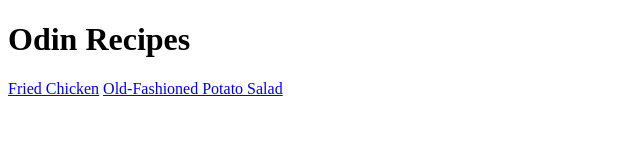
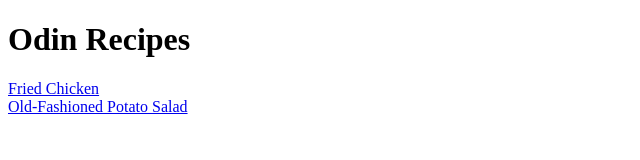
Before and after one commit to kamivour/odin-recipes, a plain HTML site: page index.html in a window 1280 px wide. Shown: the whole page, without its empty margins (0-640 px from the left). Drawn offline with Linux system fonts and the light colour scheme.

Commit message:
Change recipe list format

```diff
--- a/index.html
+++ b/index.html
@@ -6,7 +6,7 @@
 </head>
 <body>
     <h1>Odin Recipes</h1>
-    <a href="recipes/fried_chicken.html">Fried Chicken</a>
-    <a href="recipes/oldfashioned_potato_salad.html">Old-Fashioned Potato Salad</a>
+        <div><a href="recipes/fried_chicken.html">Fried Chicken</a></div>
+        <div><a href="recipes/oldfashioned_potato_salad.html">Old-Fashioned Potato Salad</a></div>
 </body>
 </html>
```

------------------------------

EXERCISE — An exact reprint of the records above is required, with all pictures left out.

SOLVED EXERCISE —
Before and after one commit to kamivour/odin-recipes, a plain HTML site: page index.html in a window 1280 px wide. Shown: the whole page, without its empty margins (0-640 px from the left). Drawn offline with Linux system fonts and the light colour scheme.

Commit message:
Change recipe list format

```diff
--- a/index.html
+++ b/index.html
@@ -6,7 +6,7 @@
 </head>
 <body>
     <h1>Odin Recipes</h1>
-    <a href="recipes/fried_chicken.html">Fried Chicken</a>
-    <a href="recipes/oldfashioned_potato_salad.html">Old-Fashioned Potato Salad</a>
+        <div><a href="recipes/fried_chicken.html">Fried Chicken</a></div>
+        <div><a href="recipes/oldfashioned_potato_salad.html">Old-Fashioned Potato Salad</a></div>
 </body>
 </html>
```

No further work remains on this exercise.